Alpert also said that approximately 7,500 square feet of community space—which will be open for public use for 99 years—will come from the newer half of the current library, which is 10,000 square feet. The other amenities, such as spaces for management, medical needs and an exercise room, will take up approximately 2,000 square feet, he said.

Alpert explained that the proposed plan is advantageous for the township because once he is able to apply for a mortgage—and able to win low income tax credits to help pay for the $13 million building—a PILOT (payment in lieu of taxes) program will be set at 6.28 percent.

The mayor explained that a PILOT program “can be used to incentivize investment or used for public purposes.” According to Alpert, this means that Alpert Group would “give the town 6.28 percent” of every penny taken in via certified audit.

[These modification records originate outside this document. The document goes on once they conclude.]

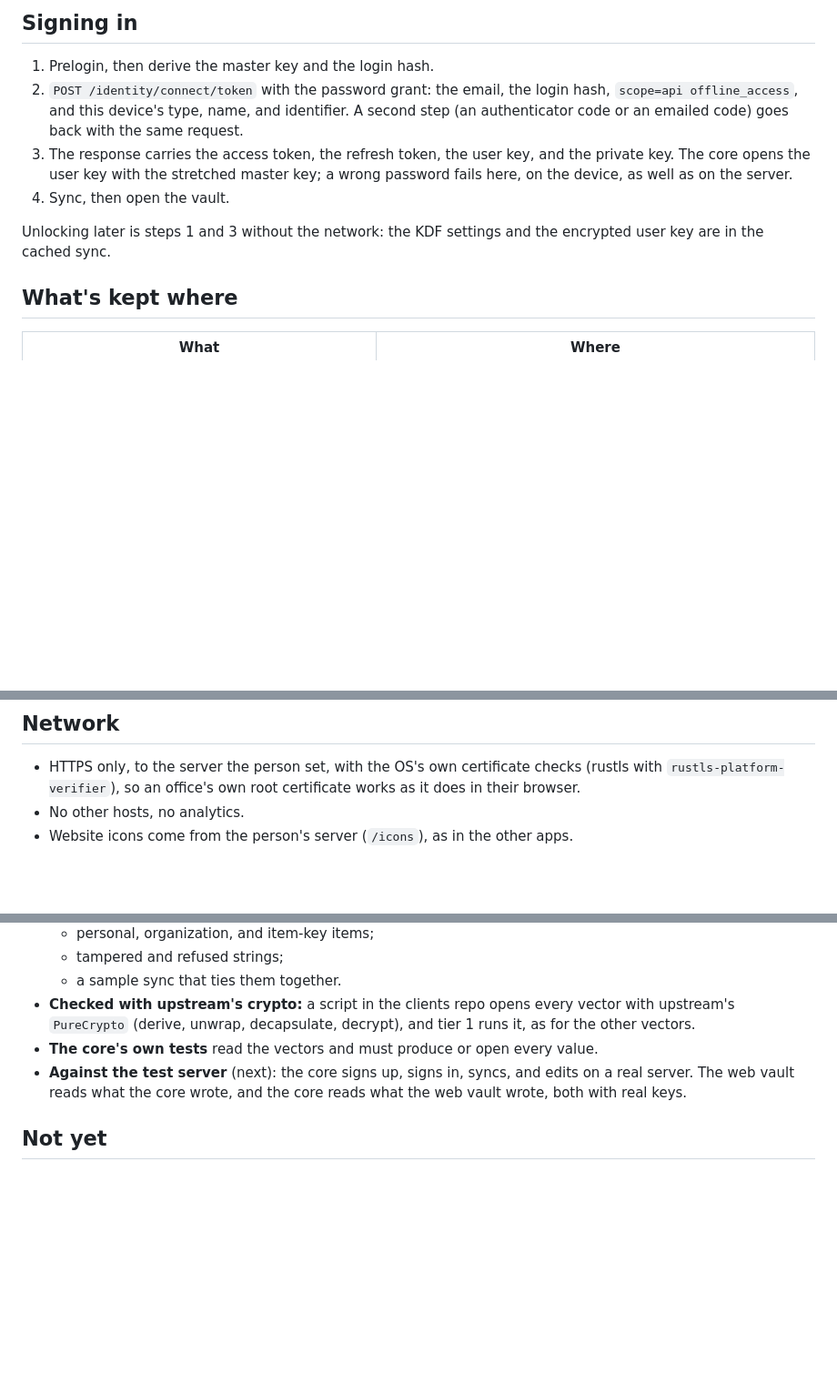
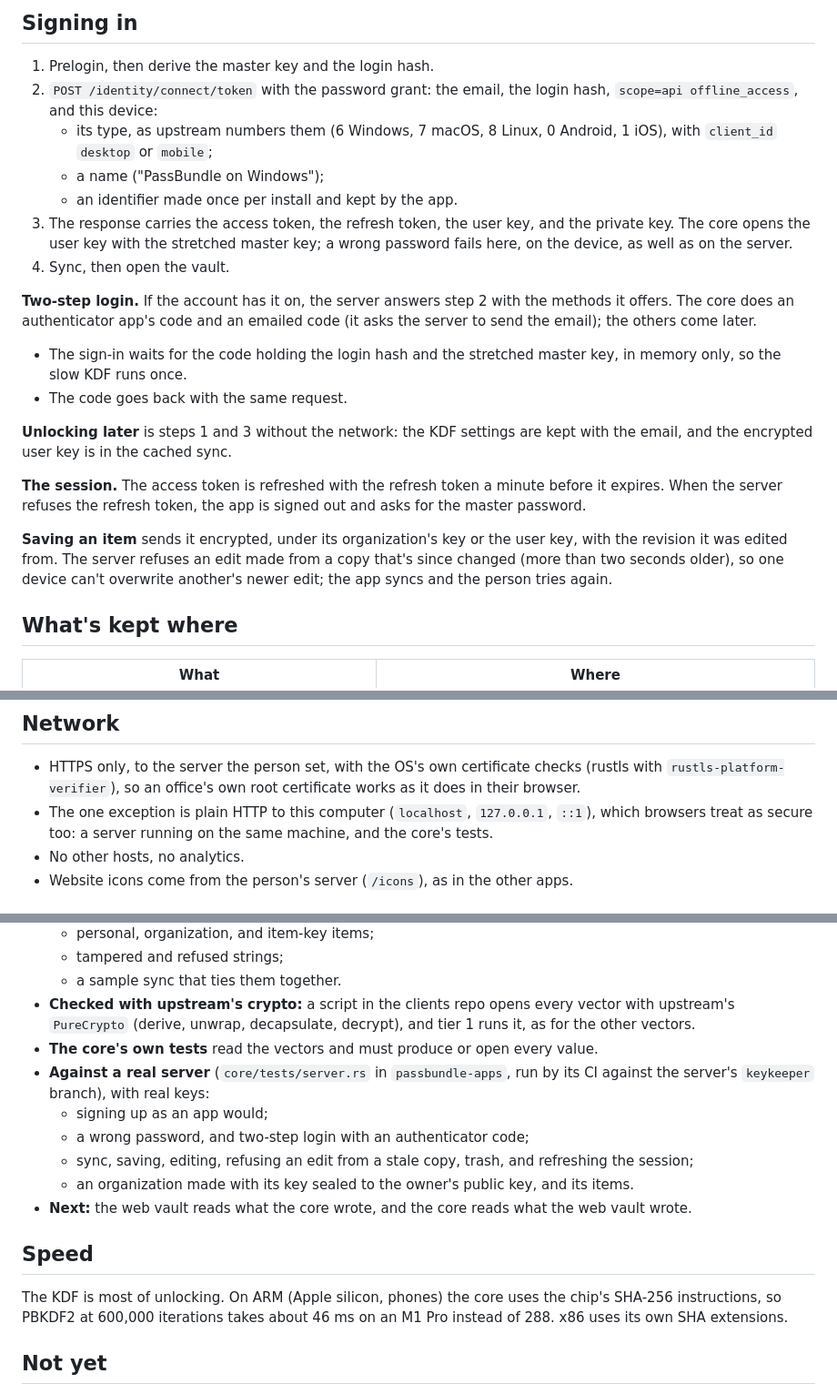
Before and after one commit to PimpinPumpkin/Passbundle, a Markdown page: docs/core.md, 3 parts joined by grey strips. Shown at 91% size. GitHub-like rendering; blank space fills up the shorter version.

Commit message:
The core: signing in, two-step login, saving, and the measured prototype

```diff
--- a/docs/core.md
+++ b/docs/core.md
@@ -75,11 +75,22 @@ An account or item that needs them gets "made by a newer app" or "damaged", neve
 ## Signing in
 
 1. Prelogin, then derive the master key and the login hash.
-2. `POST /identity/connect/token` with the password grant: the email, the login hash, `scope=api offline_access`, and this device's type, name, and identifier. A second step (an authenticator code or an emailed code) goes back with the same request.
+2. `POST /identity/connect/token` with the password grant: the email, the login hash, `scope=api offline_access`, and this device:
+   - its type, as upstream numbers them (6 Windows, 7 macOS, 8 Linux, 0 Android, 1 iOS), with `client_id` `desktop` or `mobile`;
+   - a name ("PassBundle on Windows");
+   - an identifier made once per install and kept by the app.
 3. The response carries the access token, the refresh token, the user key, and the private key. The core opens the user key with the stretched master key; a wrong password fails here, on the device, as well as on the server.
 4. Sync, then open the vault.
 
-Unlocking later is steps 1 and 3 without the network: the KDF settings and the encrypted user key are in the cached sync.
+**Two-step login.** If the account has it on, the server answers step 2 with the methods it offers. The core does an authenticator app's code and an emailed code (it asks the server to send the email); the others come later.
+- The sign-in waits for the code holding the login hash and the stretched master key, in memory only, so the slow KDF runs once.
+- The code goes back with the same request.
+
+**Unlocking later** is steps 1 and 3 without the network: the KDF settings are kept with the email, and the encrypted user key is in the cached sync.
+
+**The session.** The access token is refreshed with the refresh token a minute before it expires. When the server refuses the refresh token, the app is signed out and asks for the master password.
+
+**Saving an item** sends it encrypted, under its organization's key or the user key, with the revision it was edited from. The server refuses an edit made from a copy that's since changed (more than two seconds older), so one device can't overwrite another's newer edit; the app syncs and the person tries again.
 
 ## What's kept where
 
@@ -107,6 +118,7 @@ The Flutter app calls the core through `flutter_rust_bridge`. Each call is a com
 ## Network
 
 - HTTPS only, to the server the person set, with the OS's own certificate checks (rustls with `rustls-platform-verifier`), so an office's own root certificate works as it does in their browser.
+- The one exception is plain HTTP to this computer (`localhost`, `127.0.0.1`, `::1`), which browsers treat as secure too: a server running on the same machine, and the core's tests.
 - No other hosts, no analytics.
 - Website icons come from the person's server (`/icons`), as in the other apps.
 
@@ -120,7 +132,16 @@ The Flutter app calls the core through `flutter_rust_bridge`. Each call is a com
   - a sample sync that ties them together.
 - **Checked with upstream's crypto:** a script in the clients repo opens every vector with upstream's `PureCrypto` (derive, unwrap, decapsulate, decrypt), and tier 1 runs it, as for the other vectors.
 - **The core's own tests** read the vectors and must produce or open every value.
-- **Against the test server** (next): the core signs up, signs in, syncs, and edits on a real server. The web vault reads what the core wrote, and the core reads what the web vault wrote, both with real keys.
+- **Against a real server** (`core/tests/server.rs` in `passbundle-apps`, run by its CI against the server's `keykeeper` branch), with real keys:
+  - signing up as an app would;
+  - a wrong password, and two-step login with an authenticator code;
+  - sync, saving, editing, refusing an edit from a stale copy, trash, and refreshing the session;
+  - an organization made with its key sealed to the owner's public key, and its items.
+- **Next:** the web vault reads what the core wrote, and the core reads what the web vault wrote.
+
+## Speed
+
+The KDF is most of unlocking. On ARM (Apple silicon, phones) the core uses the chip's SHA-256 instructions, so PBKDF2 at 600,000 iterations takes about 46 ms on an M1 Pro instead of 288. x86 uses its own SHA extensions.
 
 ## Not yet
 
```
Also changed, not shown: DESIGN.md (+10 -1 lines).
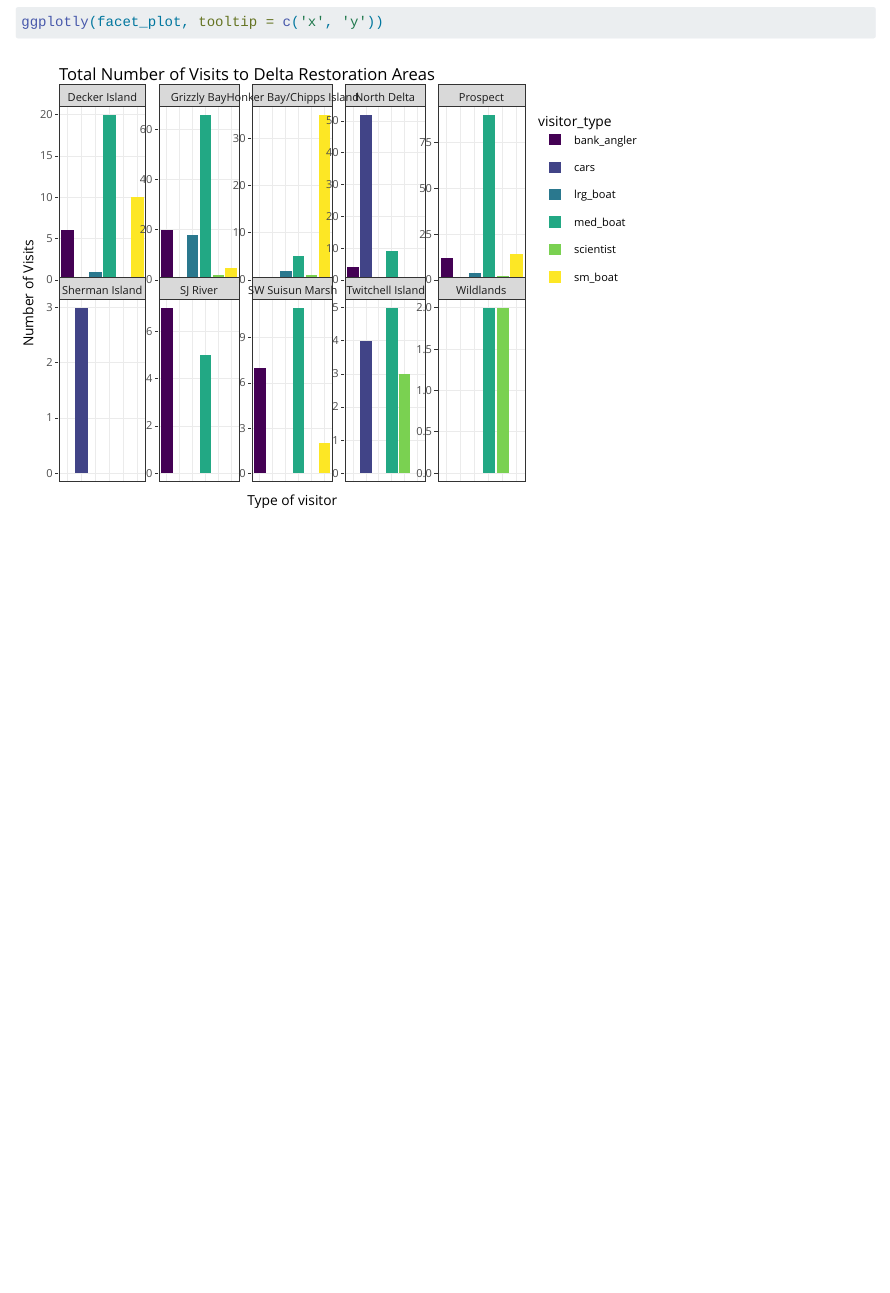
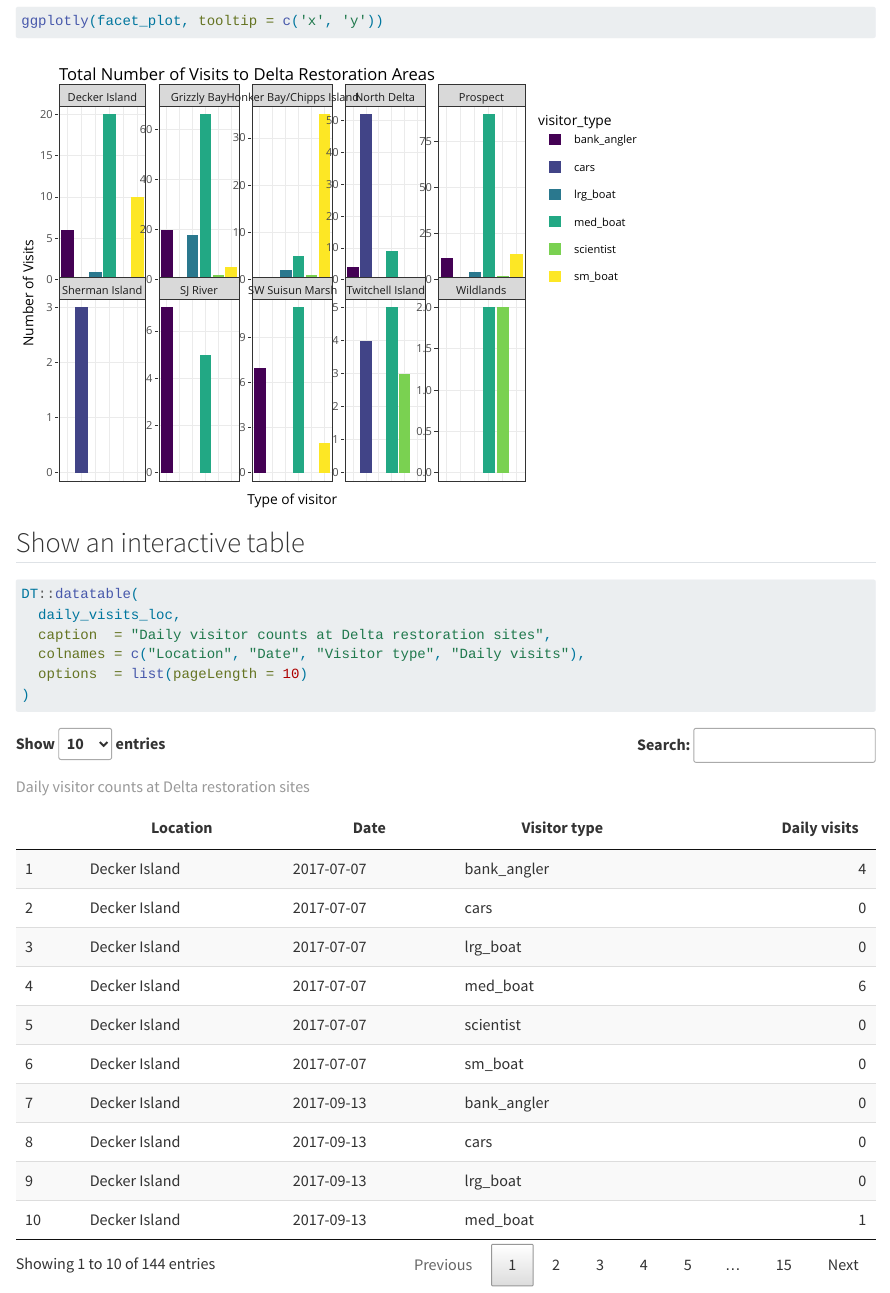
Before and after one commit to marellebarndt/NCEAS_training_marelle, a Quarto document (notebooks/data-visualization.qmd): the page in a window 1100 px wide, from 6660 px down before the commit and from 6700 px down after it, so that both start at the same text. Rendered offline with R 4.5, knitr and Pandoc in place of Quarto, with nearby package versions; column names are cleaned by a stand-in for the janitor package.

Commit message:
interactive table

````diff
--- a/notebooks/data-visualization.qmd
+++ b/notebooks/data-visualization.qmd
@@ -13,6 +13,8 @@ library(dplyr)
 library(tidyr)
 library(forcats)   ### tools for working with factors (e.g., reordering)
 library(janitor)   ### clean column names
+library(DT)
+library(leaflet)
 
 ### Visualization
 library(ggplot2)
@@ -137,3 +139,14 @@ facet_plot
 ```{r}
 ggplotly(facet_plot, tooltip = c('x', 'y'))
 ```
+
+## Show an interactive table
+
+```{r}
+DT::datatable(
+  daily_visits_loc,
+  caption  = "Daily visitor counts at Delta restoration sites",
+  colnames = c("Location", "Date", "Visitor type", "Daily visits"),
+  options  = list(pageLength = 10)
+)
+```
````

Once the library project begins, the township will have a four-year window beginning in December 2019 to find a new location for the library.

Alpert explained that if he is unsuccessful in securing the tax credits, the project will not move forward until he can reapply the following year.

“The idea of a new library is not new,” said Parisi, who explained that the conversation about moving the library to a new location has been ongoing since the 1960s.

If all goes well, then plans will be made to move the library to 10 Rooney Circle simply because the opportunity has presented itself, Parisi said.

“If we all agree that we would love a bigger library; we would love a modern library; we would love outdoor spaces for kids programs; we would love more parking, then we all have to agree that the current location isn’t getting it done,” said Parisi.

He continued that he does not believe that 10 Rooney Circle “is the absolute perfect location for a new library,” but he is also uncertain about getting the “majority of residents in this community to agree on what the perfect location would be.”

“Bringing it to the center of town—near a mall that itself has already been approved by the planning board and will undergo renovations in upcoming years as part of a new development project with residential components [including] a dog park—we think it’s a lot to digest,” said Parisi. “But [it’s] an exciting opportunity that can better serve the community today and in the future."

In response to members of the community who were concerned about reports about the library sharing the same space with the animal shelter, the mayor clarified that although a first-floor animal shelter is expected to be part of the project, there would be no animals running through the library. He added that there is a separate entrance for the second floor, where the new library could be situated.

In other redevelopment news, the council also approved, 4-1, Jonathan Schwartz of D & E Associates Real Estate Group as a conditional redeveloper of 100 and 200 Executive Drive. Both located are to be leveled before being turned into residential spaces, complete with 425 units and an accompanying dog park that will take up two acres of land.

The Township of West Orange also owns 300 Executive Drive, which will be maintained as office space.

“This is an opportunity to do things that we’ve always wanted to do, but we didn’t have land,” said Parisi.

Alpert Group and D&E Associates have worked on several projects in West Orange, including the Valley Rd Apartments, Vizcaya and the Oscar Shindler Performing Arts Center (OSPAC), the last of which was donated to the township by D&E Associates. The two firms have remained close collaborators with the township for more than 10 and 30 years, respectively.